Thursday, December 20, 2001
New court may ease pressures
Speed key in violence casesBy BRIAN GRAY, Toronto Sun
A domestic violence court could have eased the emotional pressures on couples like Ralph and Gillian Hadley, a government lawyer told an inquest into their murder-suicide.
Daniel Mark, a lawyer with Ontario's ministry of the attorney general, said yesterday the specialized courts -- now operating in 16 areas around the province -- can reduce the tension that builds up during a prolonged wait for a trial.
"We know that in cases of domestic violence, the longer a case takes, the more difficult it is to prosecute," Mark told the inquest into the June 2000 murder-suicide.
Ralph Hadley was charged in January 2000 with assaulting Gillian and, a month later, for criminally harassing her. He was free on bail when he killed her, then himself.
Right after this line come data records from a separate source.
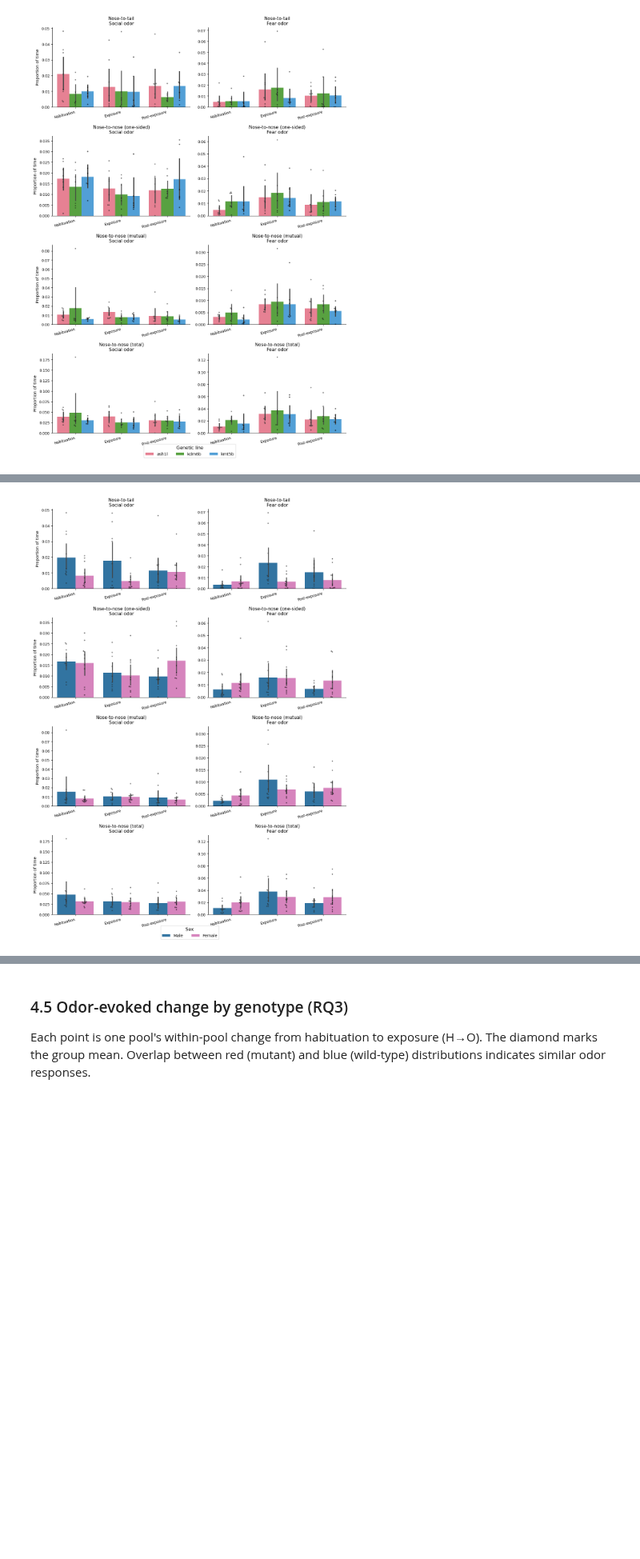
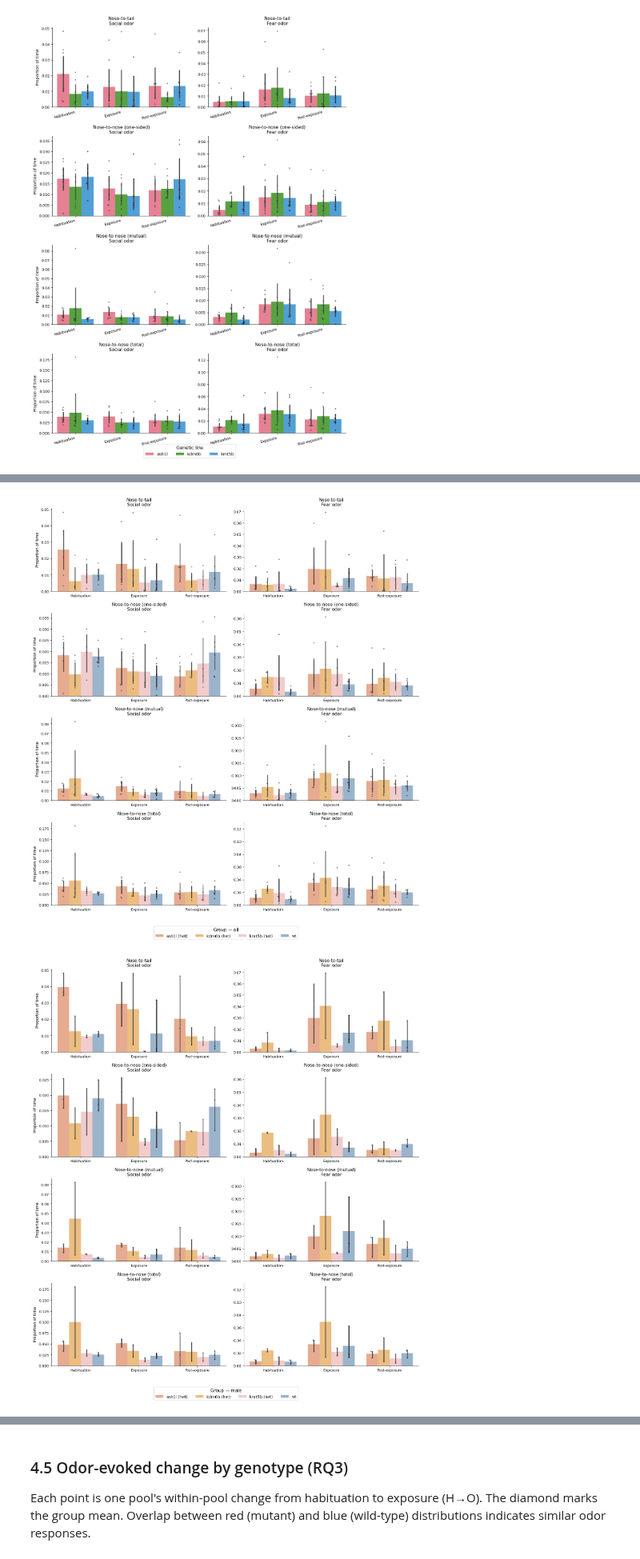
Before and after one commit to CausalLearningAI/artificial-causal-inference, a Jupyter notebook: notebooks/causality/mice.ipynb, the cells around one changed output, grey strips where cells are left out. Shown at 80% size. Saved outputs shown, nothing was run; the diff lists cells and outputs as text; code cells hidden in the pictures; blank space fills up the shorter version.

```diff
--- a/notebooks/causality/mice.ipynb
+++ b/notebooks/causality/mice.ipynb
@@ -499,27 +789,45 @@ plt.show()
 # %%
-sex_palette = {'f': '#E377C2', 'm': '#1F77B4'}
-sex_labels  = {'f': 'Female', 'm': 'Male'}
 
-fig, axes = plt.subplots(len(BEHAVIORS), 2, figsize=(11, 15))
-for i, (beh, title) in enumerate(zip(BEHAVIORS, TITLES)):
-    for j, (odor, olabel) in enumerate([('S', 'Social odor'), ('F', 'Fear odor')]):
-        ax   = axes[i, j]
-        data = annotated[annotated['odor'] == odor]
-        sns.barplot(x='phase', y=beh, hue='sex', data=data, ax=ax, palette=sex_palette)
-        sns.swarmplot(x='phase', y=beh, hue='sex', data=data,
-                      dodge=True, size=3, color='black', alpha=0.6, ax=ax, legend=False)
-        ax.set_xticklabels([PHASE_FULL[p] for p in ['H','O','P']], rotation=15, ha='right')
-        ax.set_title(title + '\n' + olabel)
-        ax.set_ylabel('Proportion of time' if j == 0 else '')
-        ax.set_xlabel('')
-        ax.legend([], [], frameon=False)
-        sns.despine(ax=ax)
+# 4 categories: each het line shown separately, wt pooled across lines
+annotated_4cat = annotated.copy()
+annotated_4cat['group'] = annotated_4cat.apply(
+    lambda r: f'{r["line"]} (het)' if r['genotype'] == 'het' else 'wt', axis=1
+)
 
-handles, labels_leg = axes[0, 0].get_legend_handles_labels()
-fig.legend(handles, [sex_labels[l] for l in labels_leg], title='Sex',
-           loc='lower center', bbox_to_anchor=(0.5, -0.02), ncol=2, frameon=True, fontsize=10)
-plt.tight_layout()
-fig.savefig('results/pa_sex.png', dpi=300, bbox_inches='tight')
-plt.show()
+GROUP_ORDER   = ['ash1l (het)', 'kdm6b (het)', 'kmt5b (het)', 'wt']
+GROUP_PALETTE = {
+    'ash1l (het)': '#F4A582',
+    'kdm6b (het)': '#FDBF6F',
+    'kmt5b (het)': '#F7C6C7',
+    'wt':          '#92B4D4',
+}
+
+def plot_4cat(data, title_suffix, fname):
+    fig, axes = plt.subplots(len(BEHAVIORS), 2, figsize=(14, 15))
+    for i, (beh, title) in enumerate(zip(BEHAVIORS, TITLES)):
+        for j, (odor, olabel) in enumerate([('S', 'Social odor'), ('F', 'Fear odor')]):
+            ax = axes[i, j]
+            sub = data[data['odor'] == odor]
+            sns.barplot(x='phase', y=beh, hue='group', hue_order=GROUP_ORDER,
+                        data=sub, ax=ax, palette=GROUP_PALETTE)
+            sns.swarmplot(x='phase', y=beh, hue='group', hue_order=GROUP_ORDER,
+                          data=sub, dodge=True, size=3, color='black', alpha=0.6, ax=ax, legend=False)
+            ax.set_xticklabels([PHASE_FULL[p] for p in ['H', 'O', 'P']], rotation=0, ha='center')
+            ax.set_title(title + '\n' + olabel)
+            ax.set_ylabel('Proportion of time' if j == 0 else '')
+            ax.set_xlabel('')
+            ax.legend([], [], frameon=False)
+            sns.despine(ax=ax)
+    handles, _ = axes[0, 0].get_legend_handles_labels()
+    fig.legend(handles, GROUP_ORDER, title=f'Group — {title_suffix}', loc='lower center',
+               bbox_to_anchor=(0.5, -0.06), ncol=4, frameon=True, fontsize=10)
+    plt.tight_layout()
+    fig.savefig(f'results/{fname}', dpi=300, bbox_inches='tight')
+    plt.show()
+
+plot_4cat(annotated_4cat,                              'all',    'pa_4cat_all.png')
+plot_4cat(annotated_4cat[annotated_4cat['sex']=='m'],  'male',   'pa_4cat_male.png')
+plot_4cat(annotated_4cat[annotated_4cat['sex']=='f'],  'female', 'pa_4cat_female.png')
 # %% [output]
-[figure, old version]
+[figure, new version]
+[figure, added]
```
Also changed, not shown: parts of 8 cells of this notebook.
The domestic violence court started as a pilot project in Toronto and North York and was expanded in the spring to other areas, including Hamilton, Ottawa and Halton Region.
"There's no magic in that courtroom," Mark said. "It's not about the court, it's about what goes on behind the scenes."
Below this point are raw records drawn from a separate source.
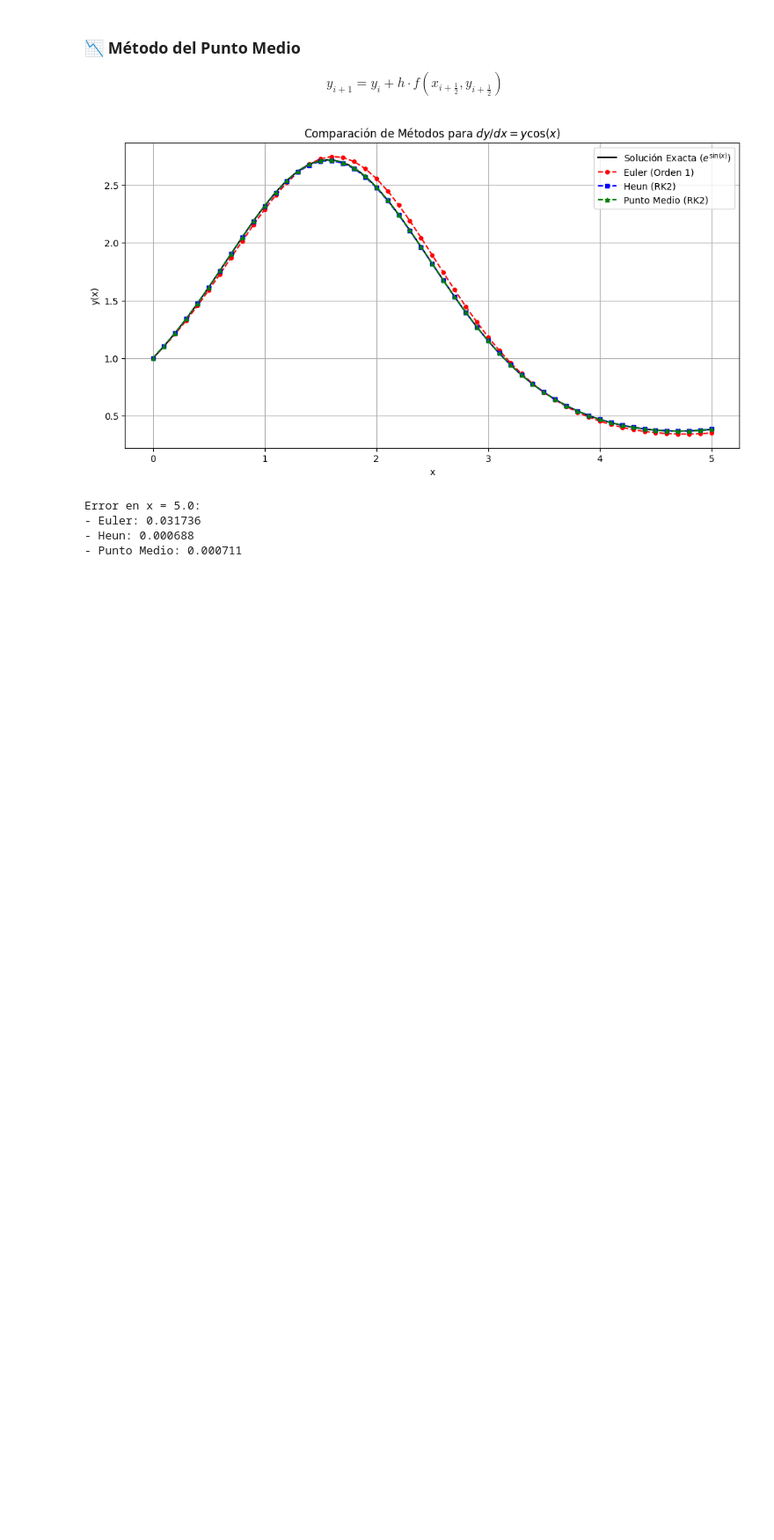
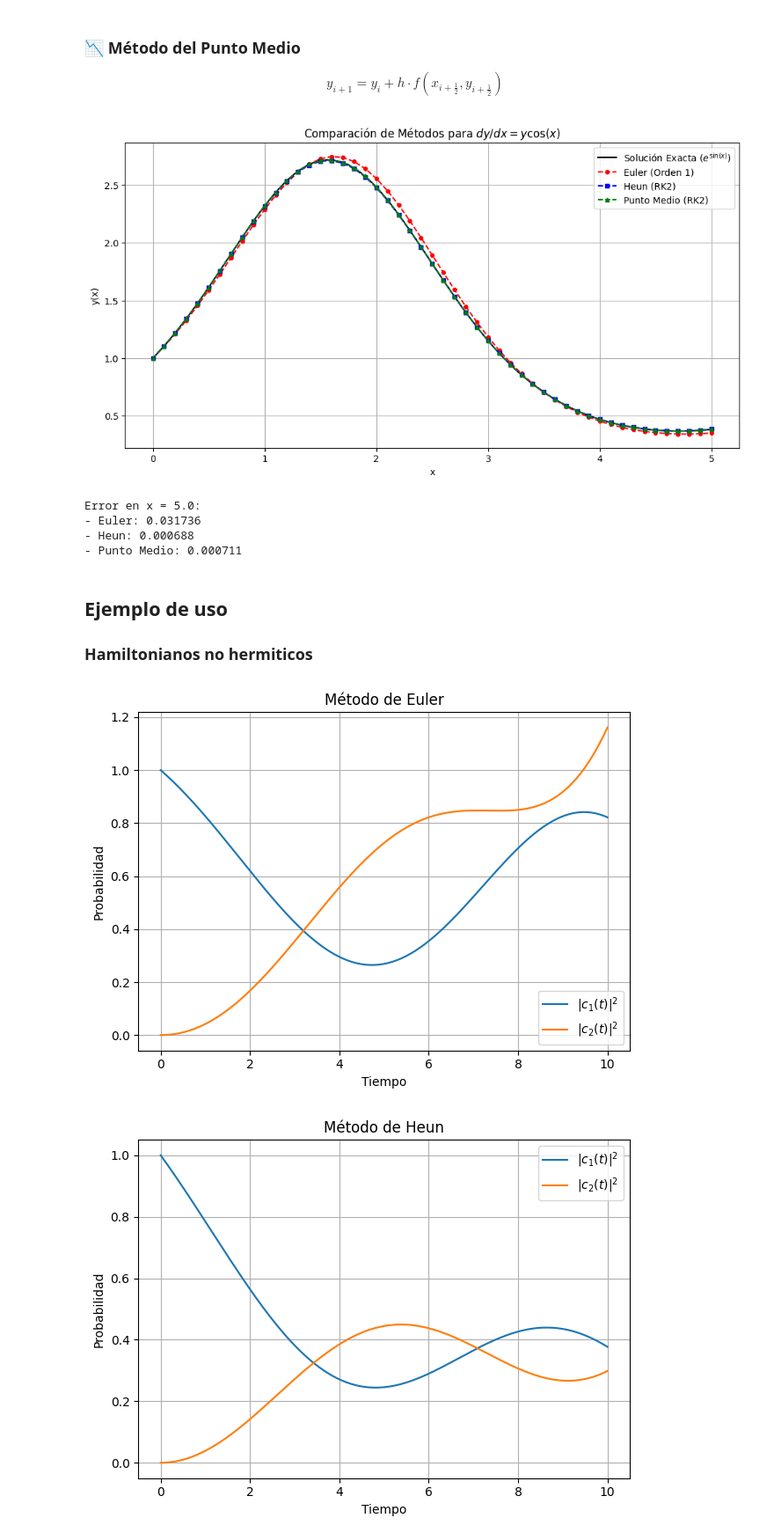
Before and after one commit to jhongarciab/Metodos-Numericos, a Jupyter notebook: Tareas/método_euler.ipynb, the cells around one changed output. Shown: that part at 88% size. Drawn from its saved outputs; the diff is of its cells as text; code cells hidden in the pictures; blank space fills up the shorter version.

Commit message:
ejemplo fisica

```diff
--- a/Tareas/método_euler.ipynb
+++ b/Tareas/método_euler.ipynb
@@ -124,3 +124,6 @@ Error en x = 5.0:
 - Euler: 0.031736
 - Heun: 0.000688
 - Punto Medio: 0.000711
+# %% [markdown]
+## Ejemplo de uso
+### Hamiltonianos no hermiticos
@@ -126,0 +180,37 @@ Error en x = 5.0:
+# %%
+import numpy as np
+
+# Parámetros físicos
+omega1 = 1.0
+omega2 = 1.5
+Omega  = 0.2
+gamma  = 0.1
+
+# Hamiltoniano no hermítico
+H = np.array([
+    [omega1 - 1j * gamma, Omega],
+    [Omega, omega2 + 1j * gamma]
+])
+
+# Estado inicial
+psi0 = np.array([1.0, 0.0], dtype=complex)
+
+# Parámetros de integración
+dt = 0.05
+tf = 10.0
+
+# Resolver con distintos métodos
+for nombre in ["Euler", "Heun", "Punto Medio"]:
+    solver = NonHermitianSchrodinger(H, psi0, dt, tf)
+
+    if nombre == "Euler":
+        t, psi = solver.euler()
+    elif nombre == "Heun":
+        t, psi = solver.heun()
+    elif nombre == "Punto Medio":
+        t, psi = solver.puntomedio()
+
+    solver.probabilidades(title=f"Método de {nombre}")
+# %% [output]
+[figure, added]
+[figure, added]
```
Also changed, not shown: parts of 2 cells of this notebook.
With eight more domestic violence courts set to open next year, Mark believes the 24 sites are unparalleled in the country.
"I don't think there's another province investing in these kind of resources," he told the inquest.
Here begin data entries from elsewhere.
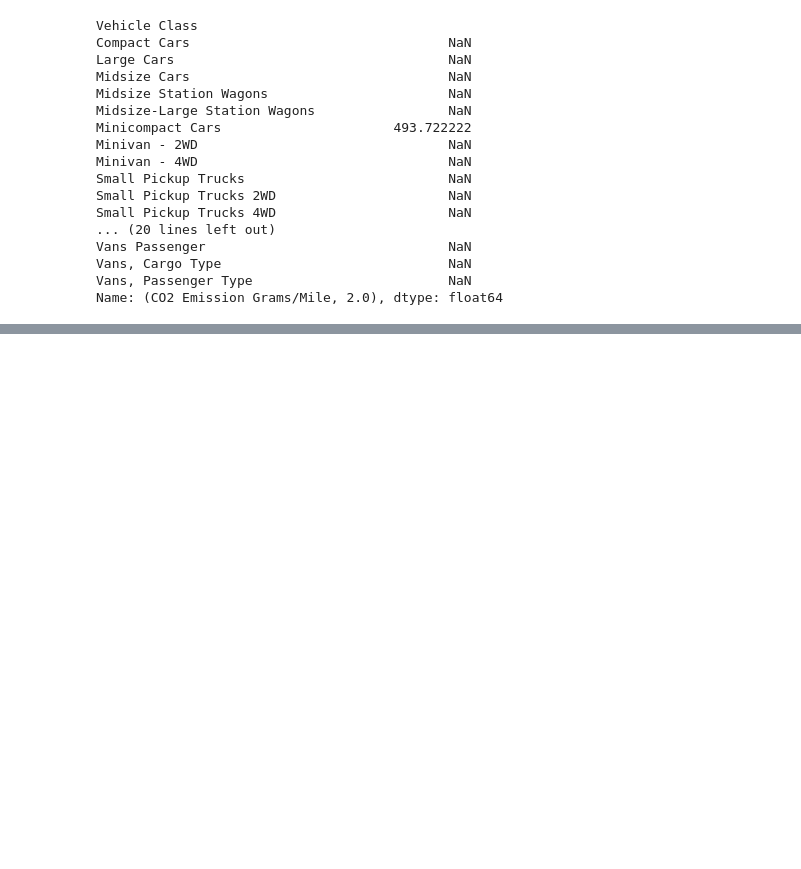
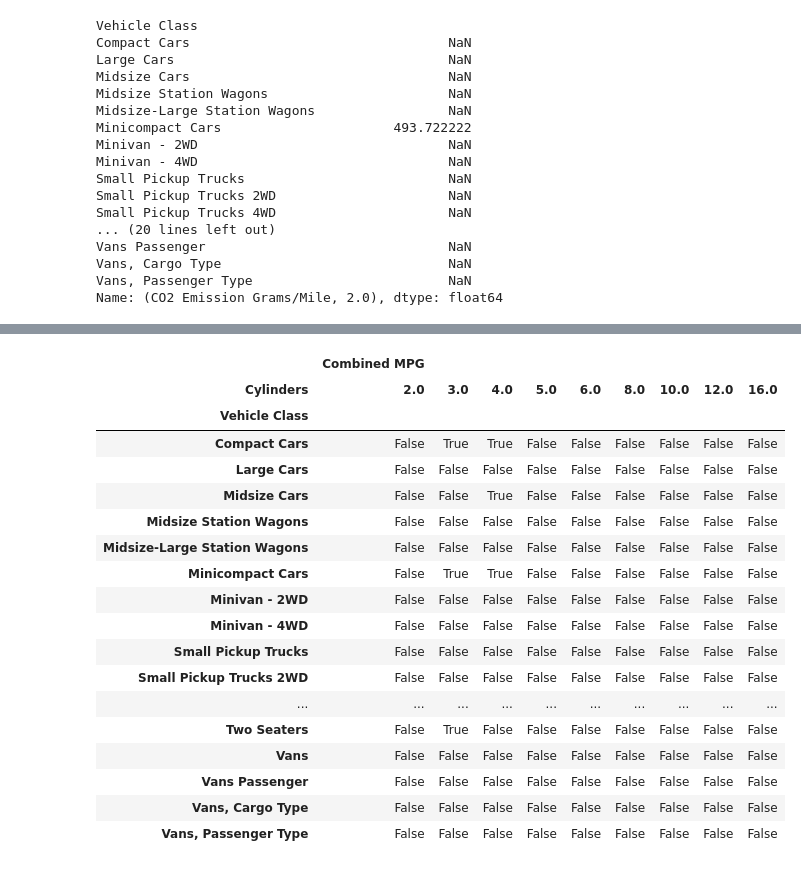
Before and after one commit to whiteboxml/teaching-ironhack-dataptmad-1910, a Jupyter notebook: week_11/pivot_tables/pivot_tables.ipynb, the cells around one changed output, grey strips where cells are left out. Saved outputs shown, nothing was run; the diff lists cells and outputs as text; code cells hidden in the pictures; blank space fills up the shorter version.

```diff
--- a/week_11/pivot_tables/pivot_tables.ipynb
+++ b/week_11/pivot_tables/pivot_tables.ipynb
@@ -269,5 +267,7 @@ vehicles.pivot_table(index=['Vehicle Class'], values=['Combined MPG', 'CO2 Emiss
 # %%
-vehicles.pivot_table(index=['Vehicle Class'], columns=['Cylinders'], values=['Combined MPG'], fill_value=0.0)
+df_agg = vehicles.pivot_table(index=['Vehicle Class'], columns=['Cylinders'], values=['Combined MPG'], fill_value=0.0)
+
+df_agg
 # %% [output]
 |  | Combined MPG |  |  |  |  |  |  |  |  |
 | Cylinders | 2.0 | 3.0 | 4.0 | 5.0 | 6.0 | 8.0 | 10.0 | 12.0 | 16.0 |
@@ -288,3 +288,25 @@ vehicles.pivot_table(index=['Vehicle Class'], columns=['Cylinders'], values=['Co
 | Vans Passenger | 0.000000 | 0.000000 | 0.000000 | 0.000000 | 17.000000 | 12.000000 | 0.000000 | 0.000000 | 0 |
 | Vans, Cargo Type | 0.000000 | 0.000000 | 21.666667 | 0.000000 | 15.152778 | 13.935943 | 12.000000 | 0.000000 | 0 |
 | Vans, Passenger Type | 0.000000 | 0.000000 | 18.000000 | 15.000000 | 14.814815 | 13.488152 | 11.000000 | 0.000000 | 0 |
+# %%
+df_agg.applymap(lambda x: x > 25)
+# %% [output]
+|  | Combined MPG |  |  |  |  |  |  |  |  |
+| Cylinders | 2.0 | 3.0 | 4.0 | 5.0 | 6.0 | 8.0 | 10.0 | 12.0 | 16.0 |
+| Vehicle Class |  |  |  |  |  |  |  |  |  |
+| Compact Cars | False | True | True | False | False | False | False | False | False |
+| Large Cars | False | False | False | False | False | False | False | False | False |
+| Midsize Cars | False | False | True | False | False | False | False | False | False |
+| Midsize Station Wagons | False | False | False | False | False | False | False | False | False |
+| Midsize-Large Station Wagons | False | False | False | False | False | False | False | False | False |
+| Minicompact Cars | False | True | True | False | False | False | False | False | False |
+| Minivan - 2WD | False | False | False | False | False | False | False | False | False |
+| Minivan - 4WD | False | False | False | False | False | False | False | False | False |
+| Small Pickup Trucks | False | False | False | False | False | False | False | False | False |
+| Small Pickup Trucks 2WD | False | False | False | False | False | False | False | False | False |
+| ... | ... | ... | ... | ... | ... | ... | ... | ... | ... |
+| Two Seaters | False | True | False | False | False | False | False | False | False |
+| Vans | False | False | False | False | False | False | False | False | False |
+| Vans Passenger | False | False | False | False | False | False | False | False | False |
+| Vans, Cargo Type | False | False | False | False | False | False | False | False | False |
+| Vans, Passenger Type | False | False | False | False | False | False | False | False | False |
```
Also changed, not shown: parts of 5 cells of this notebook, 1 other file.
The inquest continues today.
Copyright © 2001, Canoe Limited Partnership.